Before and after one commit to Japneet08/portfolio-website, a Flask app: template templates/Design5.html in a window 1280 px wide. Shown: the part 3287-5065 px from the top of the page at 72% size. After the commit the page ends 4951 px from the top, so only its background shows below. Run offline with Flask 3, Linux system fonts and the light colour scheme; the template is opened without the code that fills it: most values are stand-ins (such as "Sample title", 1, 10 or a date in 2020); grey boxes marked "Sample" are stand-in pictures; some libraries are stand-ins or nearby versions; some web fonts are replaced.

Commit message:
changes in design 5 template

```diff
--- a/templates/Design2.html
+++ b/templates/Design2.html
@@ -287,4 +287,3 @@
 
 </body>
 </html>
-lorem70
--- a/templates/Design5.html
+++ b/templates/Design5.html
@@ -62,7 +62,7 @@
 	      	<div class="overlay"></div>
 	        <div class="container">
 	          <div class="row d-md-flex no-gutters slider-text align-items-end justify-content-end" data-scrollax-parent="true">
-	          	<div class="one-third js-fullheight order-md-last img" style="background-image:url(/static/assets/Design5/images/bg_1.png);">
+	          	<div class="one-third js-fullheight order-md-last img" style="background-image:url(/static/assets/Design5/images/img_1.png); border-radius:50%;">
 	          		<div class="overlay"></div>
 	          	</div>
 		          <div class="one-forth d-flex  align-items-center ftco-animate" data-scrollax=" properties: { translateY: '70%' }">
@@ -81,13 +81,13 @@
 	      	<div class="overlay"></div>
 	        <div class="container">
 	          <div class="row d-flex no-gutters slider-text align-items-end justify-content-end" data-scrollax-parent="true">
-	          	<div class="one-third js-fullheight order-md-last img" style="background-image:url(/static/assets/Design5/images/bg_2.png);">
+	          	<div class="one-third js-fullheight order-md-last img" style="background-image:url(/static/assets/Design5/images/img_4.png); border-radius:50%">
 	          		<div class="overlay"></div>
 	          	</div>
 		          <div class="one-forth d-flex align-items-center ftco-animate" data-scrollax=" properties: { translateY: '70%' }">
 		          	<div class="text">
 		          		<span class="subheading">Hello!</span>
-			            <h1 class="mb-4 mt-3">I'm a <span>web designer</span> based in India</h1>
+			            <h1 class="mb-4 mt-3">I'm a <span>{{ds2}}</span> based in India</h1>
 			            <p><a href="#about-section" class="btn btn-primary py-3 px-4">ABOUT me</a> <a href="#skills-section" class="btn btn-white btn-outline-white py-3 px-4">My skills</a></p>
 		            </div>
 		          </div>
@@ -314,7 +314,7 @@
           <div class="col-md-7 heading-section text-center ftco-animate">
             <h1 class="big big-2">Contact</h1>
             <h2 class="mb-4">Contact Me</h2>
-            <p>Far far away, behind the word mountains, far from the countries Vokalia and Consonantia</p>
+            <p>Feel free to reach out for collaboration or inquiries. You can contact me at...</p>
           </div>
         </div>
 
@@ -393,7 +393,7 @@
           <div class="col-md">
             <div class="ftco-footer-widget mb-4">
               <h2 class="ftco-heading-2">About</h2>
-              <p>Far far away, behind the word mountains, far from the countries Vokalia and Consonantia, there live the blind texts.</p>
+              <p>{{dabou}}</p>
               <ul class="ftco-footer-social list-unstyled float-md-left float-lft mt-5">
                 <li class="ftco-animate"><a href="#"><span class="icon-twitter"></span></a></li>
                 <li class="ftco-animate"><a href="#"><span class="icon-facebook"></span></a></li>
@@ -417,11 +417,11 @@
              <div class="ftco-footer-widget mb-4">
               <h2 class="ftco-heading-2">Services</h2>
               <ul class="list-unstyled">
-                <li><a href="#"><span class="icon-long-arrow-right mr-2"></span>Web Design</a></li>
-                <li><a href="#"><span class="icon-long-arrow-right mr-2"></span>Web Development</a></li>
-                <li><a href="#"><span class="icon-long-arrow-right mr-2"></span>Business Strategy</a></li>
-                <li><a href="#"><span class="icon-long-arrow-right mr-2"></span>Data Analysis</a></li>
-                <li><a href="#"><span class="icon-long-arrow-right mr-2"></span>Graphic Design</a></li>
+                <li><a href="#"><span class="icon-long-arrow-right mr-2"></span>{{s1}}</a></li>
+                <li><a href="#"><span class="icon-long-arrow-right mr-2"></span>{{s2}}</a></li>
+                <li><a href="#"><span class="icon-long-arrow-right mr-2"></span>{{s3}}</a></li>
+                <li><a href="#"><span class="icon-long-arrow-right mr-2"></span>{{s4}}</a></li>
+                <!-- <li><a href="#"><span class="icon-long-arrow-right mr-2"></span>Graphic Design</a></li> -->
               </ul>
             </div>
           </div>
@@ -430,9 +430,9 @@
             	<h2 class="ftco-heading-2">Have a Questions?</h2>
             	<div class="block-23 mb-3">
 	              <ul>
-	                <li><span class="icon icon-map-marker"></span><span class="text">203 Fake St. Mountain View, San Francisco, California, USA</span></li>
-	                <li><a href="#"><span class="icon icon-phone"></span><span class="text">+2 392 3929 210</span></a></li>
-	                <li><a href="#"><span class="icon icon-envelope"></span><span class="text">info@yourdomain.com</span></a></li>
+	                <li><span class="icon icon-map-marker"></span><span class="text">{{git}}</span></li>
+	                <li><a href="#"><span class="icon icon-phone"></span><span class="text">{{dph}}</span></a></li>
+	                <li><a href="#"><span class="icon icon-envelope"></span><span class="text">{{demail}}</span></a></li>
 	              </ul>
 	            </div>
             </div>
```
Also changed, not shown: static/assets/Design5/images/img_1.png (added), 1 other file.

•••••

▶ _Problem to work on_: All lines above containing the string "envelope": copy each one.

▶ _Answer_:
-	                <li><a href="#"><span class="icon icon-envelope"></span><span class="text">info@yourdomain.com</span></a></li>
+	                <li><a href="#"><span class="icon icon-envelope"></span><span class="text">{{demail}}</span></a></li>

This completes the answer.